### EXERCISE DIRECTIONS
Would you reproduce, word for word, only the lines running from the top of the data through the line containing "-26,5 +26,10 @@ countB++;", and none of the pictures?

....................

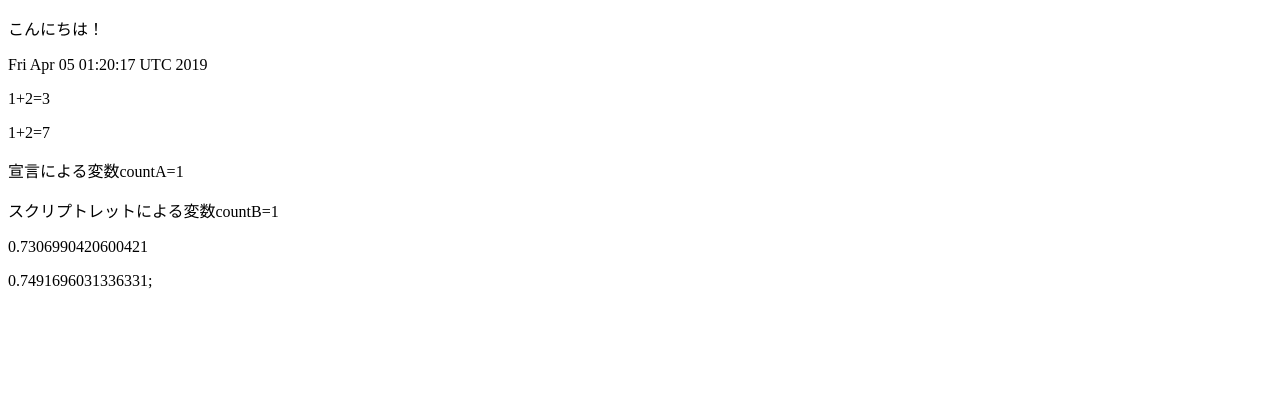
Repository: risalarson/test
Page: http://localhost/HelloJSP/
The author's editor kept a copy of each file at every save. The page is drawn from the files as they stood at one save, then again after the next save.
The browser window is 1280 px wide. The pictures show the whole page.
The page is served by Tomcat 9.

Above is the page before, as saved 2019-04-05 01:41:52.

### HelloJSP/WebContent/index.jsp
<%@ page language="java" contentType="text/html; charset=UTF-8"
    pageEncoding="UTF-8"%>
<!DOCTYPE html PUBLIC "-//W3C//DTD HTML 4.01 Transitional//EN" "http://www.w3.org/TR/html4/loose.dtd">
<html>
<head>
<meta charset="UTF-8">
<title>TEST</title>
</head>
<body>
<p>こんにちは！</p>
<% out.println(new java.util.Date()); %>
<%!
static int add(int a,int b){
	return a+b;
}
%>
<p>1+2=<%=add(1,2) %></p>
<p>1+2=<%=add(3,4) %></p>
<%! static int countA=0; %>
<%
int countB=0;
countA++;
countB++;
%>
<p>宣言による変数countA=<%=countA %></p>
<p>スクリプトレットによる変数countB=<%=countB %></p>
<p><%out.println(Math.random()); %></p>
<p><%=Math.random() %>;</p>
</body>
</html>

After the next save:
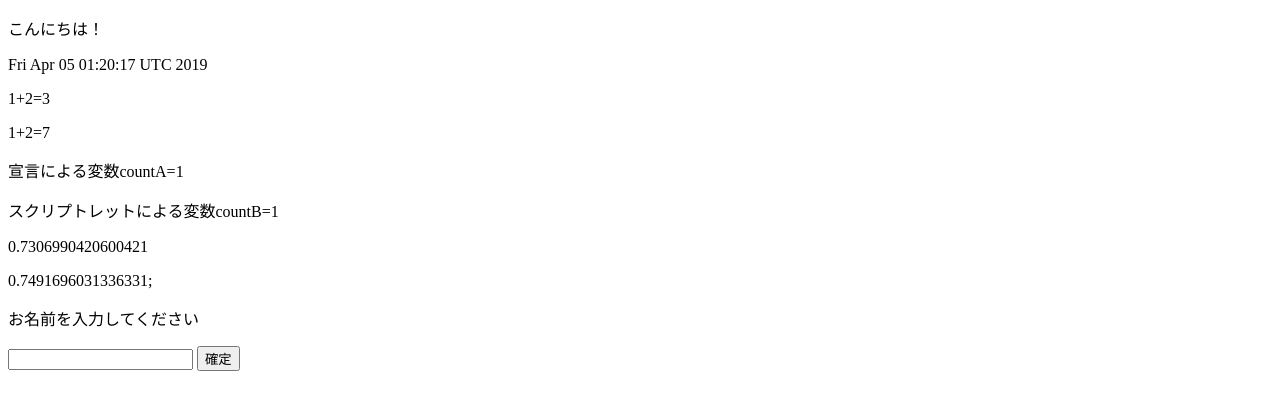
Saved 2 min 47 s later.
--- a/HelloJSP/WebContent/index.jsp
+++ b/HelloJSP/WebContent/index.jsp
@@ -26,5 +26,10 @@ countB++;
 <p>スクリプトレットによる変数countB=<%=countB %></p>
 <p><%out.println(Math.random()); %></p>
 <p><%=Math.random() %>;</p>
+<p>お名前を入力してください</p>
+<form method="post"action="greeting-out.jsp">
+<input type="text"name="user">
+<input type="submit"value="確定">
+</form>
 </body>
 </html>
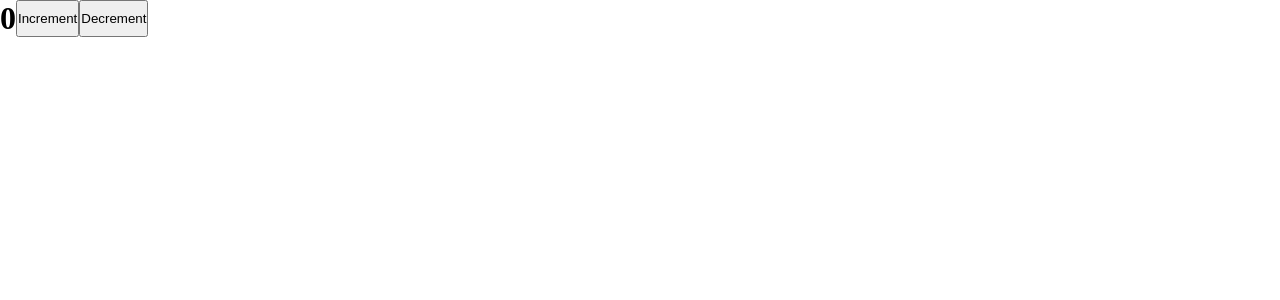
Repository: Ellisvelandia/react_introduction_test
Page: /
An editor plug-in stored every save of this project. The page is shown before and after a run of saves, followed by the edit.
The browser window is 1280 px wide. The pictures show the whole page.
The project was rebuilt for these pictures with package versions that can differ from the ones it lists, and the page was loaded fresh each time. Also part of the build but not shown: src/index.css.

Above is the page before, as saved 2022-08-15 19:31:36.

After the next 3 saves:
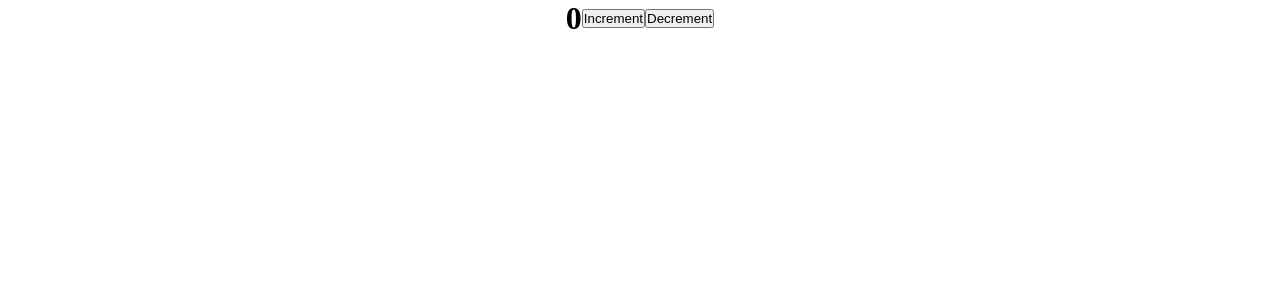
The 3 saves are shown as one change because they came seconds apart.
The last was saved 8 s later.
--- a/src/App.css
+++ b/src/App.css
@@ -5,6 +5,7 @@
 }
 
 .container {
- display: flex;
- justify-content: ;
+  display: flex;
+  justify-content: center;
+  align-items: center;
 }
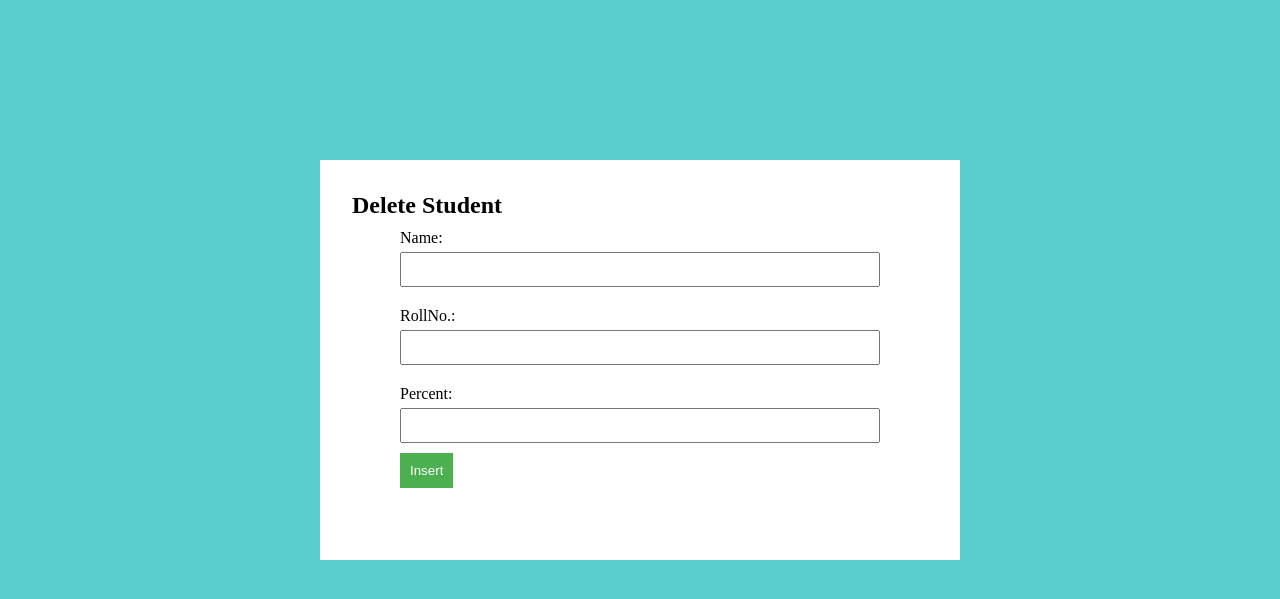
Repository: deeptimahisare1206/Todo_List
Page: http://localhost/Hib_Nest/Delete.jsp
An editor plug-in stored every save of this project. The page is shown before and after the next save, followed by the edit.
The browser window is 1280 px wide. The pictures show the whole page.
The page is served by Tomcat 10.

Above is the page before, as saved 2024-11-12 05:53:49.

After the next save:
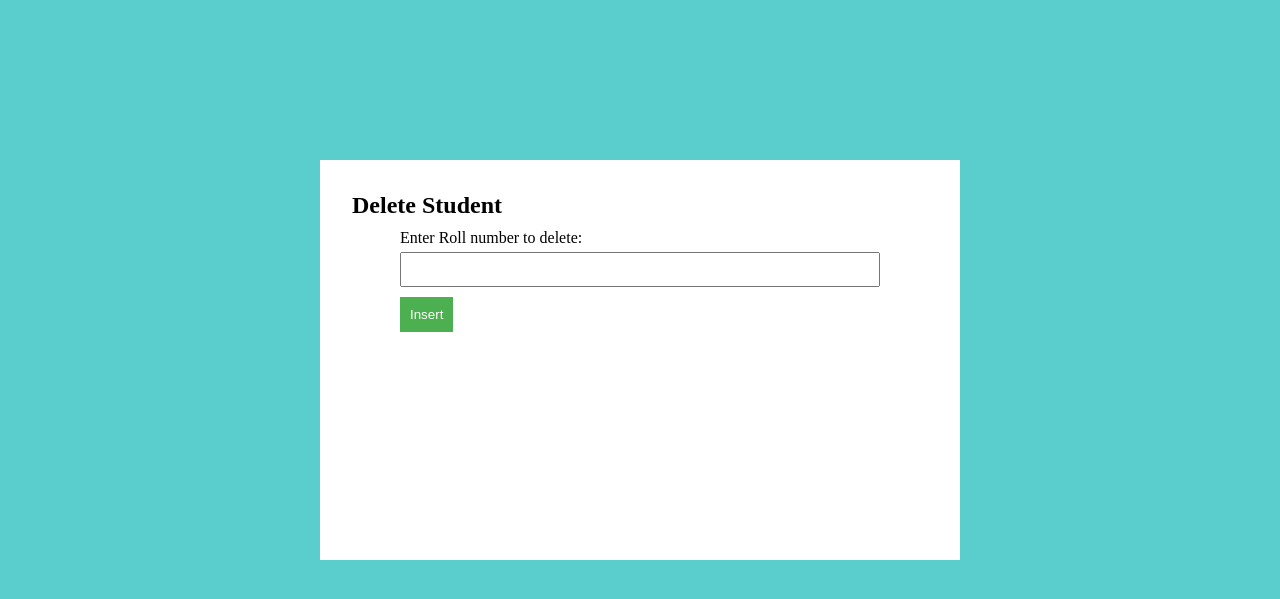
Saved 111 s later.
--- a/Hib_Nest/src/main/webapp/Delete.jsp
+++ b/Hib_Nest/src/main/webapp/Delete.jsp
@@ -1,61 +1,62 @@
 <%@ page language="java" contentType="text/html; charset=UTF-8"
 	pageEncoding="UTF-8"%>
-	<% %>
+<%
+
+%>
 <!DOCTYPE html>
 <html>
 <head>
 <meta charset="UTF-8">
 <title>Delete</title>
 <style>
-*{
-margin:0;
-padding:0;
-box-sizing: border-box;
+* {
+	margin: 0;
+	padding: 0;
+	box-sizing: border-box;
+}
 
-}
 body {
-display:grid;
-place-items:center;
+	display: grid;
+	place-items: center;
 	background-color: #5acdcd;
 	gap: 2rem;
 	height: 100vh;
 }
 
-div{
-padding:2rem;
+div {
+	padding: 2rem;
 	background-color: white;
 	height: 25rem;
-	width:50vw;
+	width: 50vw;
 }
 
 form {
-    width: 30rem;
-    margin: 0 auto;
+	width: 30rem;
+	margin: 0 auto;
 }
 
 label {
-    display: block;
-    margin: 10px 0 5px;
+	display: block;
+	margin: 10px 0 5px;
 }
 
-input[type="text"],
-input[type="number"] {
-    width: 100%;
-    padding: 8px;
-    margin-bottom: 10px;
+input[type="text"], input[type="number"] {
+	width: 100%;
+	padding: 8px;
+	margin-bottom: 10px;
 }
 
-input[type="submit"] ,a{
-    background-color: #4CAF50;
-    color: white;
-    padding: 10px;
-    border: none;
-    cursor: pointer;
-    text-decoration: none;
+input[type="submit"], a {
+	background-color: #4CAF50;
+	color: white;
+	padding: 10px;
+	border: none;
+	cursor: pointer;
+	text-decoration: none;
 }
 
 input[type="submit"]:hover {
-    background-color: #45a049;
+	background-color: #45a049;
 }
 </style>
 </head>
@@ -64,10 +65,10 @@ input[type="submit"]:hover {
 		<h2>Delete Student</h2>
 
 		<form action="Delete" method="get">
-			<label>Name:</label><input type="text" name="name">
-			<label>RollNo.: </label> <input type="number" name="roll">
-			 <label>Percent:</label><input type="number" name="percent"> <input type="submit"
-				value="Insert">
+
+			<label>Enter Roll number to delete:</label>
+			<input type="number"name="roll">
+			<input type="submit" value="Insert">
 		</form>
 	</div>
 
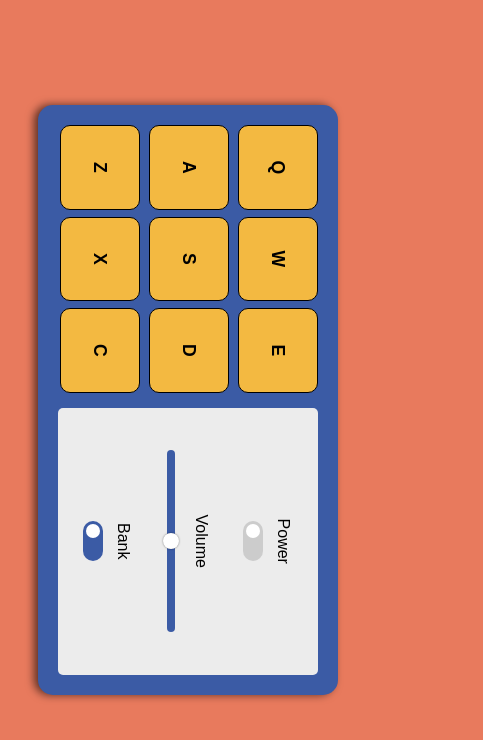
Repository: alfredoleano/drum-machine
Page: /
These files come from the project's save history. The page is drawn as it stood at one moment and after the next save; the edit follows.
The browser window is 375 px wide. The page is 375 px wide, then 483 px, so the pictures cover 483 px, including what lies to the right of the window. The pictures show the whole page.
The project was rebuilt for these pictures with package versions that can differ from the ones it lists, and the page was loaded fresh each time.

Above is the page before, as saved 2024-06-14 13:39:28.

After the next save:
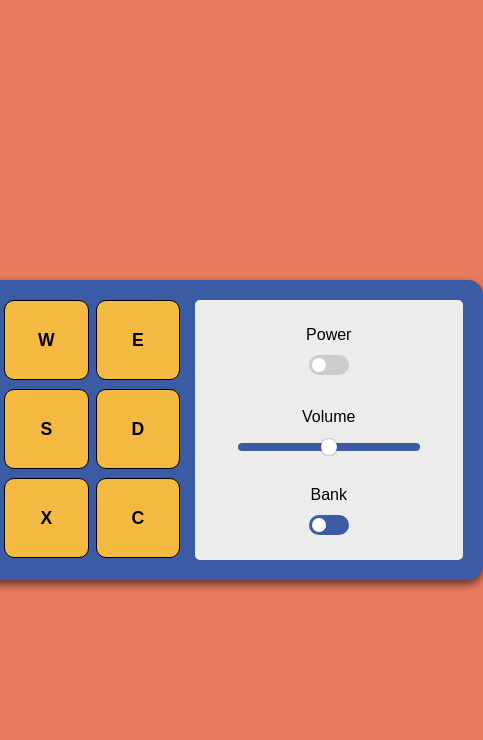
Saved 2 min 37 s later.
--- a/src/styles.scss
+++ b/src/styles.scss
@@ -277,9 +277,7 @@ input[type="range"]::-ms-track {
     // top: 50%;  /* Centers the element vertically */
     transform: rotate(90deg); /* Adjusts positioning and rotates */
     transform-origin: center center;
-    top: 0;
-    bottom: 0;
-    margin-top: auto;
-    margin-bottom: auto;
+    top: 50%;
+    transform: translateY(-50%);
   }
 }
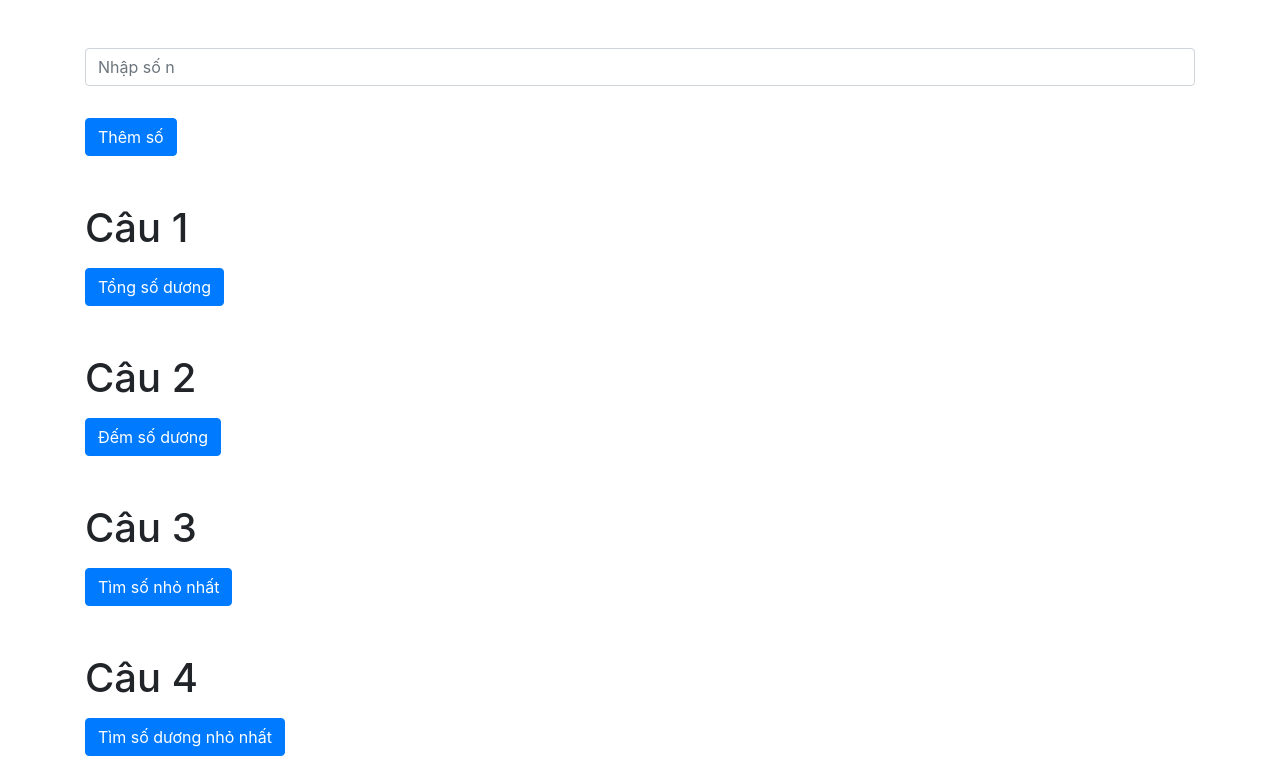
Repository: thanhfrankie/BC10-LeMinhThanh-Js-b7-8
Page: index.html
The author's editor kept a copy of each file at every save. The page is drawn from the files as they stood at one save, then again after a run of saves.
The browser window is 1280 px wide. The pictures show the whole page.

Above is the page before, as saved 2023-12-27 22:24:02.

After the next 5 saves:
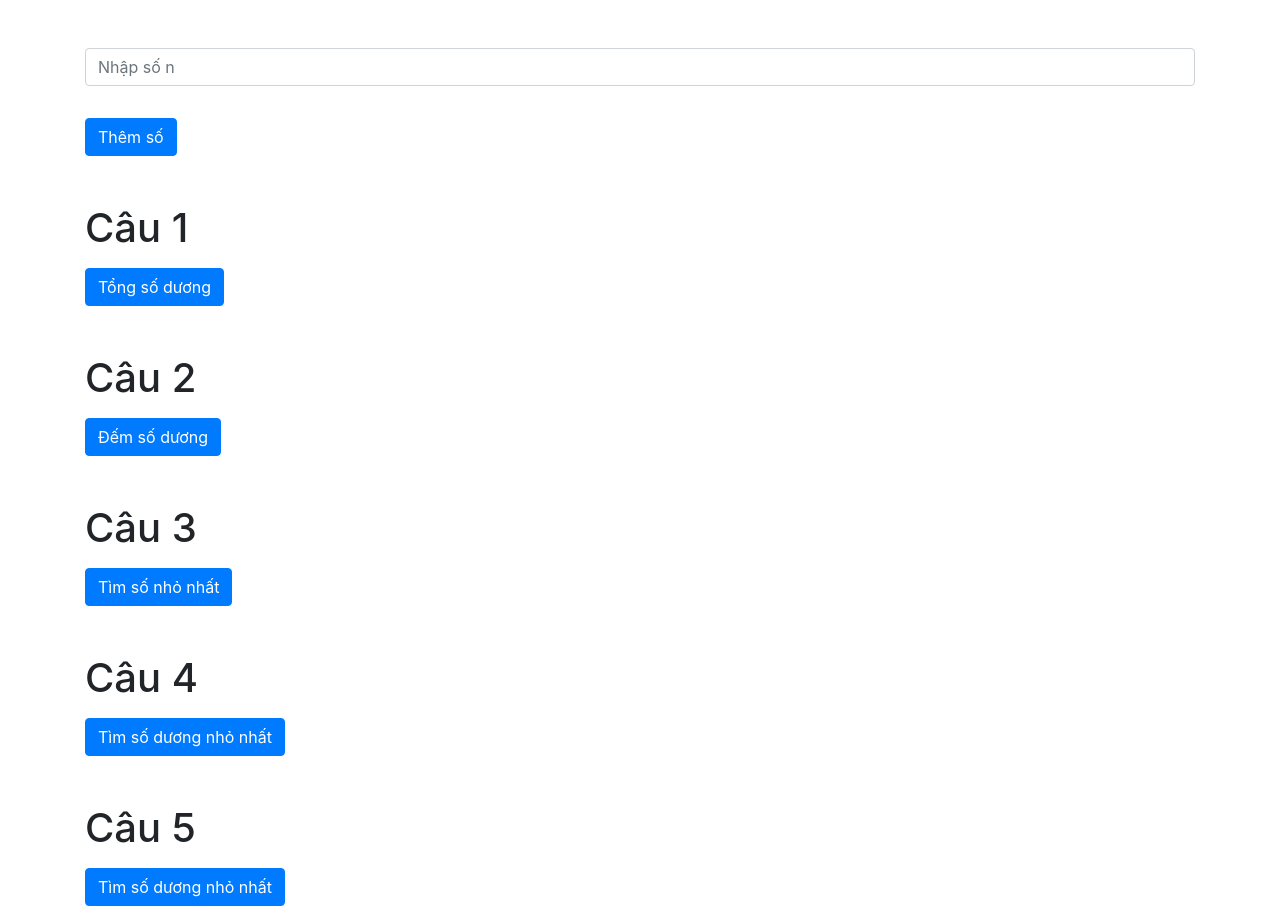
The 5 saves are shown as one change because they came seconds apart.
The last was saved 4 min 27 s later.
--- a/index.html
+++ b/index.html
@@ -85,6 +85,19 @@
             <div class="btn btn-danger" onclick="soDuongNhoNhat()">Tìm số dương nhỏ nhất</div>
             <h2 id="so-duong-nho-nhat"></h2>
           </div>
+             <!-- Câu 5 -->
+             <h1 class="mt-5">Câu 5</h1>
+             <p class="mt-3">
+                 <button class="btn btn-primary" type="button" data-toggle="collapse" data-target="#cau5" aria-expanded="false"
+                         aria-controls="contentId">
+                     Tìm số dương nhỏ nhất
+                 </button>
+               </p>
+               <div class="collapse" id="cau5">
+
+                 <div class="btn btn-danger" onclick="soDuongNhoNhat()">Tìm số dương nhỏ nhất</div>
+                 <h2 id="so-duong-nho-nhat"></h2>
+               </div>
     </div>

....................

### RESULT OF THIS EXERCISE
Repository: risalarson/test
Page: http://localhost/HelloJSP/
The author's editor kept a copy of each file at every save. The page is drawn from the files as they stood at one save, then again after the next save.
The browser window is 1280 px wide. The pictures show the whole page.
The page is served by Tomcat 9.

Above is the page before, as saved 2019-04-05 01:41:52.

### HelloJSP/WebContent/index.jsp
<%@ page language="java" contentType="text/html; charset=UTF-8"
    pageEncoding="UTF-8"%>
<!DOCTYPE html PUBLIC "-//W3C//DTD HTML 4.01 Transitional//EN" "http://www.w3.org/TR/html4/loose.dtd">
<html>
<head>
<meta charset="UTF-8">
<title>TEST</title>
</head>
<body>
<p>こんにちは！</p>
<% out.println(new java.util.Date()); %>
<%!
static int add(int a,int b){
	return a+b;
}
%>
<p>1+2=<%=add(1,2) %></p>
<p>1+2=<%=add(3,4) %></p>
<%! static int countA=0; %>
<%
int countB=0;
countA++;
countB++;
%>
<p>宣言による変数countA=<%=countA %></p>
<p>スクリプトレットによる変数countB=<%=countB %></p>
<p><%out.println(Math.random()); %></p>
<p><%=Math.random() %>;</p>
</body>
</html>

After the next save:
Saved 2 min 47 s later.
--- a/HelloJSP/WebContent/index.jsp
+++ b/HelloJSP/WebContent/index.jsp
@@ -26,5 +26,10 @@ countB++;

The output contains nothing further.